━━━ Supplied data

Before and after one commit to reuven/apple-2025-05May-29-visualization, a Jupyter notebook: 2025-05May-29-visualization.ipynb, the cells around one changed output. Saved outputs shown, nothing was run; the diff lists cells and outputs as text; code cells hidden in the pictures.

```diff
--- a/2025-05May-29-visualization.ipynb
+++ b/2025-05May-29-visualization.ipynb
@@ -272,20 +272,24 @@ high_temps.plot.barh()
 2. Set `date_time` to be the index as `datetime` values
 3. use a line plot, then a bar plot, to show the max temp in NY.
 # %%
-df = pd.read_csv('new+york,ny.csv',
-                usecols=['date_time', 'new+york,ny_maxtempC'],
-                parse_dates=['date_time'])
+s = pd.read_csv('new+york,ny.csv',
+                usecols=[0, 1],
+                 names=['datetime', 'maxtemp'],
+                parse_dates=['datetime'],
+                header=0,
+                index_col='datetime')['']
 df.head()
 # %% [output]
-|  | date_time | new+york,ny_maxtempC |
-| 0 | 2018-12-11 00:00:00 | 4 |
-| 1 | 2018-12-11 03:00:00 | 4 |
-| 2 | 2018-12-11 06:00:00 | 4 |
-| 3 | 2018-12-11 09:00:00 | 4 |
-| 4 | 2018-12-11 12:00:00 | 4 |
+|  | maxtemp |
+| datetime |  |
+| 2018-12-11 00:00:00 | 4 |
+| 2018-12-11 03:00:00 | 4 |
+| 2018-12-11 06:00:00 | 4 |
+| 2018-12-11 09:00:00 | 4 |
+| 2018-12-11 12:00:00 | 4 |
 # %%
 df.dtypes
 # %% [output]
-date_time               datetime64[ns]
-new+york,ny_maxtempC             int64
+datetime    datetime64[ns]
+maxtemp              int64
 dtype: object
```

━━━━━━

:: To do ::
Return the data exactly, every line included.

:: Your response ::
Before and after one commit to reuven/apple-2025-05May-29-visualization, a Jupyter notebook: 2025-05May-29-visualization.ipynb, the cells around one changed output. Saved outputs shown, nothing was run; the diff lists cells and outputs as text; code cells hidden in the pictures.

```diff
--- a/2025-05May-29-visualization.ipynb
+++ b/2025-05May-29-visualization.ipynb
@@ -272,20 +272,24 @@ high_temps.plot.barh()
 2. Set `date_time` to be the index as `datetime` values
 3. use a line plot, then a bar plot, to show the max temp in NY.
 # %%
-df = pd.read_csv('new+york,ny.csv',
-                usecols=['date_time', 'new+york,ny_maxtempC'],
-                parse_dates=['date_time'])
+s = pd.read_csv('new+york,ny.csv',
+                usecols=[0, 1],
+                 names=['datetime', 'maxtemp'],
+                parse_dates=['datetime'],
+                header=0,
+                index_col='datetime')['']
 df.head()
 # %% [output]
-|  | date_time | new+york,ny_maxtempC |
-| 0 | 2018-12-11 00:00:00 | 4 |
-| 1 | 2018-12-11 03:00:00 | 4 |
-| 2 | 2018-12-11 06:00:00 | 4 |
-| 3 | 2018-12-11 09:00:00 | 4 |
-| 4 | 2018-12-11 12:00:00 | 4 |
+|  | maxtemp |
+| datetime |  |
+| 2018-12-11 00:00:00 | 4 |
+| 2018-12-11 03:00:00 | 4 |
+| 2018-12-11 06:00:00 | 4 |
+| 2018-12-11 09:00:00 | 4 |
+| 2018-12-11 12:00:00 | 4 |
 # %%
 df.dtypes
 # %% [output]
-date_time               datetime64[ns]
-new+york,ny_maxtempC             int64
+datetime    datetime64[ns]
+maxtemp              int64
 dtype: object
```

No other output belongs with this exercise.